> **Exercise requirements**
Go through the listing beneath and show each line containing the string "pdfLaTeX".

> **Listed entries**
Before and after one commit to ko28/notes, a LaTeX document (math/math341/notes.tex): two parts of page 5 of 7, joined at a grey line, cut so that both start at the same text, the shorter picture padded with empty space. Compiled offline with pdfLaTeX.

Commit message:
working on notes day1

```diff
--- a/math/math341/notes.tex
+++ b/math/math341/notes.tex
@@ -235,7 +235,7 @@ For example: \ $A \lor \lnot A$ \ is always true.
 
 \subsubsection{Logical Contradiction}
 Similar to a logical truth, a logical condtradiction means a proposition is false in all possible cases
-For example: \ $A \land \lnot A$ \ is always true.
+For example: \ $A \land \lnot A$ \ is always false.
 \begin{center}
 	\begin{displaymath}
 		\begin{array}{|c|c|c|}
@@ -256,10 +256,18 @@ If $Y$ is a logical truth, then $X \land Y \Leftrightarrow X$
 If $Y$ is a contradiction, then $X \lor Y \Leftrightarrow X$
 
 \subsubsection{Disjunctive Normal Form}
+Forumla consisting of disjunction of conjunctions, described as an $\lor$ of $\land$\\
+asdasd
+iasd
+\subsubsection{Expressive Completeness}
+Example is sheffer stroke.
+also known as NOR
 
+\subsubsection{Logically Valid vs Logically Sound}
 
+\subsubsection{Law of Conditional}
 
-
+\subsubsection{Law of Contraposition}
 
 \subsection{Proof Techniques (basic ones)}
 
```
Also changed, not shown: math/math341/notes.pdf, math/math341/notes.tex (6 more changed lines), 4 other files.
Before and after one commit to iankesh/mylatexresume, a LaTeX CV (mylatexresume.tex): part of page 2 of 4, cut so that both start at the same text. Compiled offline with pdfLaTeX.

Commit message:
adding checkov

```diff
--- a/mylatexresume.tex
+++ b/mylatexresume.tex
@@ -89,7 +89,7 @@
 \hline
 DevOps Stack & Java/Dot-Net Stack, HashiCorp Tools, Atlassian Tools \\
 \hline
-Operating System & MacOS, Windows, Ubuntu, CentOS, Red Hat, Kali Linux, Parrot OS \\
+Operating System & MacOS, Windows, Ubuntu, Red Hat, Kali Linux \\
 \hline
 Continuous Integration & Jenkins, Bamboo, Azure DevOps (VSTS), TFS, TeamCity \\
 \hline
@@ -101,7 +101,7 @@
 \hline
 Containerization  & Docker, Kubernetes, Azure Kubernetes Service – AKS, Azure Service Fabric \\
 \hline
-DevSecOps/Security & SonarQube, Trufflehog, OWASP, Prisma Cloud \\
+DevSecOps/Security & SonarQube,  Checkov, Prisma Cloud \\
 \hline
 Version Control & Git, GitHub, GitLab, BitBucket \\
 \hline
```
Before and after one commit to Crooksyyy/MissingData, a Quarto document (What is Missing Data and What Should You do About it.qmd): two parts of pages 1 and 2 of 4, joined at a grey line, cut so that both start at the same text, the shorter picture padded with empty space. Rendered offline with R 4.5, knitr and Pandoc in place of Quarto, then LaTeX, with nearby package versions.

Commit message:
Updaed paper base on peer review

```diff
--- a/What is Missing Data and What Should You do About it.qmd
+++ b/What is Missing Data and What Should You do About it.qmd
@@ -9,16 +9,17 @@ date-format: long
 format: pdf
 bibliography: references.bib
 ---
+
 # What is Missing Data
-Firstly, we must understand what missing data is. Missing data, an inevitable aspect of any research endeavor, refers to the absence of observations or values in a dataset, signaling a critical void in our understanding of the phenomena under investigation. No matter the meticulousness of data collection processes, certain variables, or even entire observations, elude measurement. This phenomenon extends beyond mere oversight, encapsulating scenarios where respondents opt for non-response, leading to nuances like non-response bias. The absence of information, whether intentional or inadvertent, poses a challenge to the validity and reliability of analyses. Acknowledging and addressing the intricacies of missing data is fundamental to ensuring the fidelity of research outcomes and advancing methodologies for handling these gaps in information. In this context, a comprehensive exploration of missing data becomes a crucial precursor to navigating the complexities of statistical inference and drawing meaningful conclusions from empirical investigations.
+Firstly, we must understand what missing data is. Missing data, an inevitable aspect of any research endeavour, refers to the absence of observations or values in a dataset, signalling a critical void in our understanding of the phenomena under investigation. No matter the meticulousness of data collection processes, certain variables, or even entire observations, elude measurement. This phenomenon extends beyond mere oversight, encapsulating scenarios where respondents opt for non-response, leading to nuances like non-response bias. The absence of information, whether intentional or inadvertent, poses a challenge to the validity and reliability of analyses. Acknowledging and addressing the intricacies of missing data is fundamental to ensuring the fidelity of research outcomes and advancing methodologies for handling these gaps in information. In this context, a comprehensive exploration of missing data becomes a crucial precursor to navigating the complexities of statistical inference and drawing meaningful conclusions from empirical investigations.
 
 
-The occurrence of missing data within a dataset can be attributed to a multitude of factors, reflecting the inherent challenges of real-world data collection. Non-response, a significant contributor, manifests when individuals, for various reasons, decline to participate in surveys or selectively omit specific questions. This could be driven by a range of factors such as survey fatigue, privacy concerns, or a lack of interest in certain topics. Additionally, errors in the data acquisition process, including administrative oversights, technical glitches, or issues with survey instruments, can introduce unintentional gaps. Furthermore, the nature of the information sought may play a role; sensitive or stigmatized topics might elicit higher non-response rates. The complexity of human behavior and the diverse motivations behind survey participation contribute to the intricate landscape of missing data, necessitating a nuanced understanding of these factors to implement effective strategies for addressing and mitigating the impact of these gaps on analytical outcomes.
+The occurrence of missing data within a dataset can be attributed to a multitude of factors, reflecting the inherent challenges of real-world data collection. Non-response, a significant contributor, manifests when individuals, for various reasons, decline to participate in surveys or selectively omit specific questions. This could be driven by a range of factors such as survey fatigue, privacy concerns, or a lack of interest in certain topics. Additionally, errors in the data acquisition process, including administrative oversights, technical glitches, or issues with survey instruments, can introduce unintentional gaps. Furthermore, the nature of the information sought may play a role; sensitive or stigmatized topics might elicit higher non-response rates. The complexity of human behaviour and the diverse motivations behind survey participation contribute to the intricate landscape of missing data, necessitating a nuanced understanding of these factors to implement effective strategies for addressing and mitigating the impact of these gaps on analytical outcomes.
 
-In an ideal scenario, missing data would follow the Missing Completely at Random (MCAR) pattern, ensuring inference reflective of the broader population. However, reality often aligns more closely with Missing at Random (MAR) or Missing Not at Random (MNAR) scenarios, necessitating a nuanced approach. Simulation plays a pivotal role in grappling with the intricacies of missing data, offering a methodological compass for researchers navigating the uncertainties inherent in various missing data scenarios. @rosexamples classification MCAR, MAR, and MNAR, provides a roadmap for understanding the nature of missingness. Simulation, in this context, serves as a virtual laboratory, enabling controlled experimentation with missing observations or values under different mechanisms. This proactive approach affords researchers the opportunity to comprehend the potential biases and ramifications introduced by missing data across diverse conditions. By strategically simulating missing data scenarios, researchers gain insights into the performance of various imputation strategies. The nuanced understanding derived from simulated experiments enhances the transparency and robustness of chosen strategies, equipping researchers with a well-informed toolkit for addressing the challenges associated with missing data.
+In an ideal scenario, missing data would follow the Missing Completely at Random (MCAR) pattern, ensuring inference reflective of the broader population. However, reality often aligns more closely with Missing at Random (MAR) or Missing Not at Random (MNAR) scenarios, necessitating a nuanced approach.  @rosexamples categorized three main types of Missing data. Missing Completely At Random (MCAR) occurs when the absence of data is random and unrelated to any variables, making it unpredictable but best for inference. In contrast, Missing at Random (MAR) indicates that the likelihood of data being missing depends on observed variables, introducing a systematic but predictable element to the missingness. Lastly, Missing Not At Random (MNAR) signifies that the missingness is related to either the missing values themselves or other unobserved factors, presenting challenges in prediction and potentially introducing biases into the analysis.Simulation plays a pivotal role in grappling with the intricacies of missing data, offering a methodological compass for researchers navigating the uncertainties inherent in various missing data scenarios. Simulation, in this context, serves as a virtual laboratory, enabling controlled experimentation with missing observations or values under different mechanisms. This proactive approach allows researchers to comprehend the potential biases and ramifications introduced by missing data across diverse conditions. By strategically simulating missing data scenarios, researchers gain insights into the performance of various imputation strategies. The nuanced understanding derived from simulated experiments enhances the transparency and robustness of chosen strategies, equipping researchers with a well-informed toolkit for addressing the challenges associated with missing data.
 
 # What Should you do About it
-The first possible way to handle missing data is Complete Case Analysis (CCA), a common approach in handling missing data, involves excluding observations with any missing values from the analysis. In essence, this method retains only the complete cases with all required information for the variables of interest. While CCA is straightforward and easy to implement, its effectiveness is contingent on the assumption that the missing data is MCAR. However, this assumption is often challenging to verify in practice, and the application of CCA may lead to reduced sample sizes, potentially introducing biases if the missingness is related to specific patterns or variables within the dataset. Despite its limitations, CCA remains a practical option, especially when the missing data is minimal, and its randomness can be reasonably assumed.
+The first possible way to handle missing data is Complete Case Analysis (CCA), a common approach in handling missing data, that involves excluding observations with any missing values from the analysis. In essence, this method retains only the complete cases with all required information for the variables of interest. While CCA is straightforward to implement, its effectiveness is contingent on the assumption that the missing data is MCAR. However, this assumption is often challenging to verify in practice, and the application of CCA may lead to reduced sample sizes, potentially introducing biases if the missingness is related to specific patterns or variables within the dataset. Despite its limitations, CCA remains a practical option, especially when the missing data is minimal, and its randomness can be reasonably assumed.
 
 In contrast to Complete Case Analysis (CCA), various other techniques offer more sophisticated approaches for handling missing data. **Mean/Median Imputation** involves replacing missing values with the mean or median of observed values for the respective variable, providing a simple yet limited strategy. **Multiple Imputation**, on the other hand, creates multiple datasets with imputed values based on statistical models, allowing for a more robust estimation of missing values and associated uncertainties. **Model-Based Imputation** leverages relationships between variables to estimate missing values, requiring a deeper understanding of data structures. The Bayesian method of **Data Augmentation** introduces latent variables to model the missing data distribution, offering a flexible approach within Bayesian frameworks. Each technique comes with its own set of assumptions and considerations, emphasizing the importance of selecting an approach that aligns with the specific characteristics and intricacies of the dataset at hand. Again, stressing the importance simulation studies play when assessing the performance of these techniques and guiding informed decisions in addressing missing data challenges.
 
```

> **Written response**
Before and after one commit to ko28/notes, a LaTeX document (math/math341/notes.tex): two parts of page 5 of 7, joined at a grey line, cut so that both start at the same text, the shorter picture padded with empty space. Compiled offline with pdfLaTeX.
Before and after one commit to iankesh/mylatexresume, a LaTeX CV (mylatexresume.tex): part of page 2 of 4, cut so that both start at the same text. Compiled offline with pdfLaTeX.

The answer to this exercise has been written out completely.